To help you maintain your focus on generating revenue, I will introduce you to the 4Ps. Everyone at MyOutDesk focuses on the 4Ps. When I left the country for six months in 2011, I set a goal of increasing our revenue using them. Not only did we double that goal using this system, but we also ended up helping thousands of people find jobs with growing businesses across the United States. The 4Ps stand for Prospecting, Presenting, Persistent Follow-up, and Potential Referrals.
Everyone understands what prospecting is, but not everyone understands how to measure it or drive revenue. At its most effective, prospecting isn’t just going out to get new business from people you don’t know. The reality is that you should spend more time communicating with your existing clients to encourage them to buy more from you or earn referrals from them.
One of the things MyOutDesk does well is that our sales team, which includes VPs, is a group full of prospecting powerhouses. They work the phones day in, day out, having four hours of conversation each day. Our sales team is just as effective in closing cold leads as they are with warm leads because they focus entirely on clients’ outcomes.
If I were to ask you what presenting involves, what would you say? Your answer would probably be something like, “I start by telling them about my product or service, point out why they should choose me and not someone else, and tell them how customers think my company is stellar in its niche.” And there is nothing wrong with that. But what I want you to remember is that presenting should also involve focusing on what is in it for them, the clients. What is their best outcome? We often ask our clients, “If you could have one win out of this call, what would it be? If you could walk away with one thing of value, what is it?” In other words, we help them focus on determining what would be a win for them.
We train our virtual professionals to focus on this. In fact, one of our core values is having a servant’s heart. We want to serve our clients and vendors we are in business with. Our perspective is that when you add value to people, it will be reciprocated. So focus your presentation on the end users, make sure they are your focus, and help them with their dreams and goals.
Persistent follow-up really matters, and this is something our virtual professionals excel at. If someone isn’t moving forward with your product, you need to find out why. For example, the other day, my wife and I talked about moving our girls into one of our second-story bedrooms. I thought bunk beds might be a good solution for them, but my wife wasn’t sure that they would be big enough to handle that yet.
I did a quick Google search for bunk beds to see if that was the case, and naturally, within minutes, Facebook had placed ads for bunk beds in my feed. It’s amazing how that works. Facebook knows what is going on in our world. Even though we aren’t quite ready for bunk beds yet, as long as that ad campaign continues in my feed, I will probably click through to look at them—because, guess what? Next year, I will be ready to buy bunk beds. It is the same with following up; if a potential client is not ready to buy yet, establish a date when they might be. Next Christmastime, for example, might be a good time to get me thinking about bunk beds again.

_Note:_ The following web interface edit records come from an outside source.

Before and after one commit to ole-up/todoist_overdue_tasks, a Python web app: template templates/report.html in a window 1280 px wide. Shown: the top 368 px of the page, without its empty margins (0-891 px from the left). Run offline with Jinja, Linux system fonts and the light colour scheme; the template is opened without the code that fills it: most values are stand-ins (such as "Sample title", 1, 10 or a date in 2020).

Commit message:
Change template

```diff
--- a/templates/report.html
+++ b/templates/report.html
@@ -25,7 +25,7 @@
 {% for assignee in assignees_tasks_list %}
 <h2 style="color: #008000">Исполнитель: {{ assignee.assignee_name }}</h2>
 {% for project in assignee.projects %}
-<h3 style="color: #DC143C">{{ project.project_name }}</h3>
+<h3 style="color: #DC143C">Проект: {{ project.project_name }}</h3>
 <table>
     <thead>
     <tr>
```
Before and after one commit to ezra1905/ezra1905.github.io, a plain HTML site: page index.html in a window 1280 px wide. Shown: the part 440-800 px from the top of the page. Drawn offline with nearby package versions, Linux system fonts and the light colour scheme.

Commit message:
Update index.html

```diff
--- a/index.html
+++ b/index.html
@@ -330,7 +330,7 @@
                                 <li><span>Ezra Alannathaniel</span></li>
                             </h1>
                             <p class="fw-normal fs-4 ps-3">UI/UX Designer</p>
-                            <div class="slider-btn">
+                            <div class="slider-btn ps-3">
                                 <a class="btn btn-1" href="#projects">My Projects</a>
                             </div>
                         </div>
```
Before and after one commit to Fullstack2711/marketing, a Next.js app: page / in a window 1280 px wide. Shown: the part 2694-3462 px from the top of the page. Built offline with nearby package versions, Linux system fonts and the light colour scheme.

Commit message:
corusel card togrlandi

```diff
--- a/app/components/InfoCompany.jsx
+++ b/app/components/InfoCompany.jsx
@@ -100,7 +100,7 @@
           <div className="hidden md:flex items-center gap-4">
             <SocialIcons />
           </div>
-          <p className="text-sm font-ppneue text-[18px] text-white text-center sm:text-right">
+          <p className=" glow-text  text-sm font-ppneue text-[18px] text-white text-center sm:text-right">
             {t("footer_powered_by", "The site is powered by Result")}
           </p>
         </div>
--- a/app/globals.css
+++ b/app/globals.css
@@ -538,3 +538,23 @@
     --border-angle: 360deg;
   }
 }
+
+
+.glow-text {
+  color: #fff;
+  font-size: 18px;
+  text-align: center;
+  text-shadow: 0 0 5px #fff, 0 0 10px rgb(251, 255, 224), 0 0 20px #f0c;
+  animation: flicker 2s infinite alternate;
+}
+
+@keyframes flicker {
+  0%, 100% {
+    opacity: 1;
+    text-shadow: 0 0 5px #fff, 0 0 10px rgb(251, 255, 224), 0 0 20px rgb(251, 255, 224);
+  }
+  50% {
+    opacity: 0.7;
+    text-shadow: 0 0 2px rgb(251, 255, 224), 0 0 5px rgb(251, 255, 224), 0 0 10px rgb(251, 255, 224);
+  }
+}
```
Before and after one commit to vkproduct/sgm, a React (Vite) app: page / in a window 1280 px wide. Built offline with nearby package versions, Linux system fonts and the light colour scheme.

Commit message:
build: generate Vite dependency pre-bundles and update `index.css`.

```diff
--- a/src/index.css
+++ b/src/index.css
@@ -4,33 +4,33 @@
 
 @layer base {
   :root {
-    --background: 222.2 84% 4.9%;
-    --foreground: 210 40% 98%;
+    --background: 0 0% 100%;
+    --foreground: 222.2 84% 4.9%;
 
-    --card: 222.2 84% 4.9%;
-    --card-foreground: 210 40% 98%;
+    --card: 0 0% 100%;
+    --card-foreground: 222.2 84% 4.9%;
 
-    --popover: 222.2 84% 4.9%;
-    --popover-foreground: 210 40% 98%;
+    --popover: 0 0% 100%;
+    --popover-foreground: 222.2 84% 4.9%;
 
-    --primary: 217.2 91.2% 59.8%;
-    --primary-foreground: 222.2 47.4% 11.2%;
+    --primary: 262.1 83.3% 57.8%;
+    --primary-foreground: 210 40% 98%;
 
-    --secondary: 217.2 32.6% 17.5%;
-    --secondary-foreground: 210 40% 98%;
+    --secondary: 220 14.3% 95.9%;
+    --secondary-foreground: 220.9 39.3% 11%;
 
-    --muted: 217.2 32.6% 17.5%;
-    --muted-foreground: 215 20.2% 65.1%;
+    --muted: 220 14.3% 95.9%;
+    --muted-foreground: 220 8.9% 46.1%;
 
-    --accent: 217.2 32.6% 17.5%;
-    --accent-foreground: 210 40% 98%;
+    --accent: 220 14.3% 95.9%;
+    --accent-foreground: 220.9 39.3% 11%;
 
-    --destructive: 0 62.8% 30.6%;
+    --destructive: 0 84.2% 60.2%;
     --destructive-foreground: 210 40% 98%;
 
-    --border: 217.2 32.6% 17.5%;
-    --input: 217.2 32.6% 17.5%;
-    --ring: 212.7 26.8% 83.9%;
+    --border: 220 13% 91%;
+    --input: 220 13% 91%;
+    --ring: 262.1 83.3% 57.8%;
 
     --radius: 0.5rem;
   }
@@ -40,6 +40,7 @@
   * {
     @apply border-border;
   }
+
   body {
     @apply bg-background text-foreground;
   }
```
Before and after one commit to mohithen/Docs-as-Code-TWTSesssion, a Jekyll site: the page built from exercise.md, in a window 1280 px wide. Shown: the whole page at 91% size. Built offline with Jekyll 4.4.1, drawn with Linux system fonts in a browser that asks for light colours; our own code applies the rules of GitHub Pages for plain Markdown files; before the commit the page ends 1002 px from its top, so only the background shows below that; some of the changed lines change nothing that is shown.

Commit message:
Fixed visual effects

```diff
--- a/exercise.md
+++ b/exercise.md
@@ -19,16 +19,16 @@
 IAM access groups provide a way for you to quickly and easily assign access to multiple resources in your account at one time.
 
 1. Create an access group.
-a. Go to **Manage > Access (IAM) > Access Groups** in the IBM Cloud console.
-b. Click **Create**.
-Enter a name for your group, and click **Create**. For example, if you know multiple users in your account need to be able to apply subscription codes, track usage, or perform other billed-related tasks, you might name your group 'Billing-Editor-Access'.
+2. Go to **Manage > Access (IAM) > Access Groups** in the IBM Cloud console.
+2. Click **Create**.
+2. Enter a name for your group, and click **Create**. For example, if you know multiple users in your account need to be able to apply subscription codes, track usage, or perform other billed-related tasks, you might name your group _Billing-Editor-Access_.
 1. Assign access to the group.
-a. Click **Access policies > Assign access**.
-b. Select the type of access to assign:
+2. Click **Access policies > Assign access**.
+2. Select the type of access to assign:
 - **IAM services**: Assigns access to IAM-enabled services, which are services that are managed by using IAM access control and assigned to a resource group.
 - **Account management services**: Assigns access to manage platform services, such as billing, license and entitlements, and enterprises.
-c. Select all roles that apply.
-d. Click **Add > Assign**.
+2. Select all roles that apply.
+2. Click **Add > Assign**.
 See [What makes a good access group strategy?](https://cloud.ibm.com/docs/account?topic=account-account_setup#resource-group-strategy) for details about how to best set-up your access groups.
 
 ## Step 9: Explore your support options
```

This is massively important for our salespeople because we have instilled the notion that 90 percent of the time, there is no way to know why someone isn’t buying unless you ask.
The last of the 4Ps is the potential referral. I don’t like to lose, so if I find that a person isn’t ready to move forward with me (or even if they do move forward), I like to say, “Hey, I hope you found value in our conversation today. Who are the two or three people you like and admire who would enjoy a conversation like the one you and I just had?” Then, I am ready to write people’s names down and often ask for a personal email introduction to warm things up. For any business owner aiming for a 70 percent referral rate, this can transition your company directly into hyper-growth and scaling.